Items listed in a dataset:
--*--

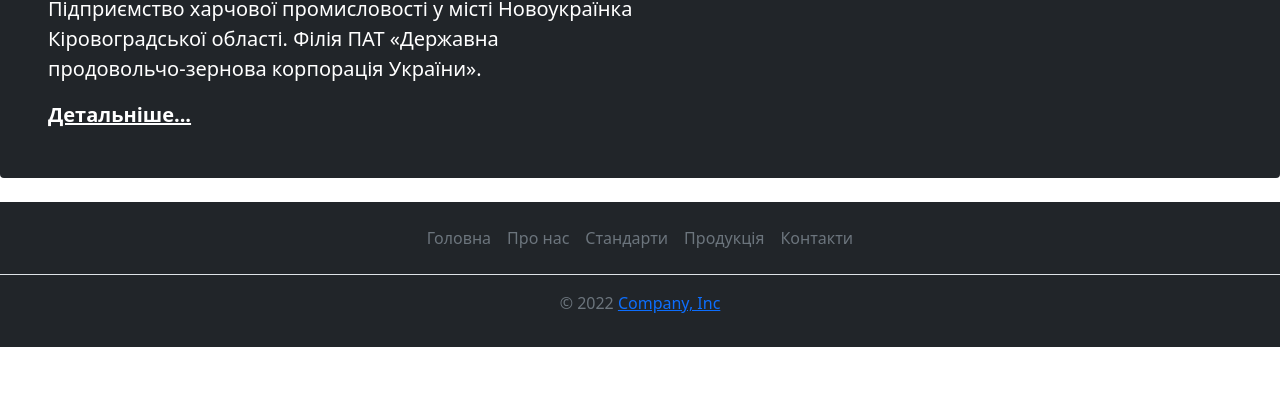
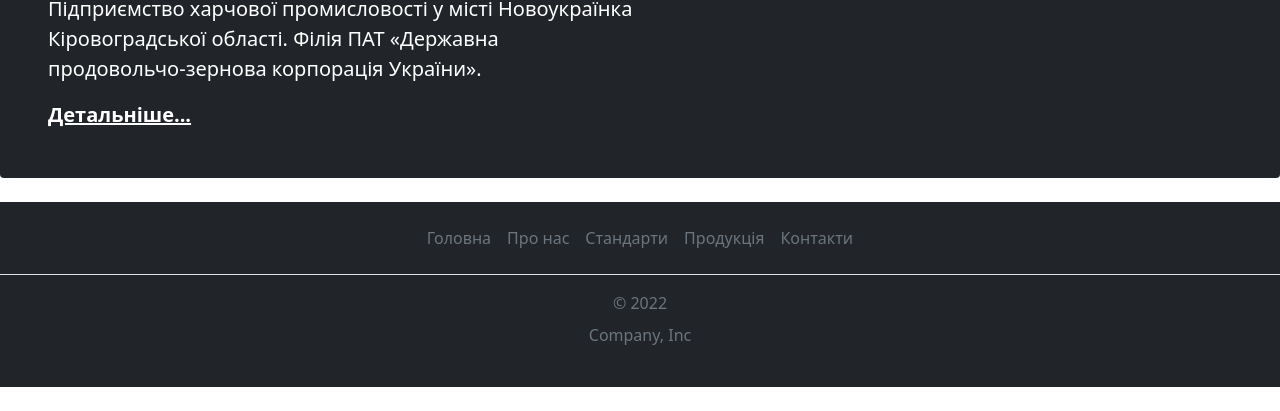
Before and after one commit to dezr-1978/dezr-1978.github.io, a plain HTML site: page index.html in a window 1280 px wide. Shown: the part 710-1121 px from the top of the page. Before the commit the page ends 1081 px from the top, so only its background shows below. Drawn offline with nearby package versions, Linux system fonts and the light colour scheme.

Commit message:
Update index.html

```diff
--- a/index.html
+++ b/index.html
@@ -54,7 +54,7 @@
       <li class="nav-item"><a href="product.html" class="nav-link px-2 text-muted">Продукція</a></li>
       <li class="nav-item"><a href="contacts.html" class="nav-link px-2 text-muted">Контакти</a></li>
     </ul>
-    <p class="text-center text-muted">© 2022 <a href="/my_site/index.html">Company, Inc</a></p>
+    <p class="text-center text-muted">© 2022 <a href="/my_site/index.html" class="nav-link px-2 text-muted">Company, Inc</a></p>
 </footer>
 
 </body>
```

--*--

__Task statement__. Please repeat the data above exactly as it appears, pictures excluded.

__Reply__.
Before and after one commit to dezr-1978/dezr-1978.github.io, a plain HTML site: page index.html in a window 1280 px wide. Shown: the part 710-1121 px from the top of the page. Before the commit the page ends 1081 px from the top, so only its background shows below. Drawn offline with nearby package versions, Linux system fonts and the light colour scheme.

Commit message:
Update index.html

```diff
--- a/index.html
+++ b/index.html
@@ -54,7 +54,7 @@
       <li class="nav-item"><a href="product.html" class="nav-link px-2 text-muted">Продукція</a></li>
       <li class="nav-item"><a href="contacts.html" class="nav-link px-2 text-muted">Контакти</a></li>
     </ul>
-    <p class="text-center text-muted">© 2022 <a href="/my_site/index.html">Company, Inc</a></p>
+    <p class="text-center text-muted">© 2022 <a href="/my_site/index.html" class="nav-link px-2 text-muted">Company, Inc</a></p>
 </footer>
 
 </body>
```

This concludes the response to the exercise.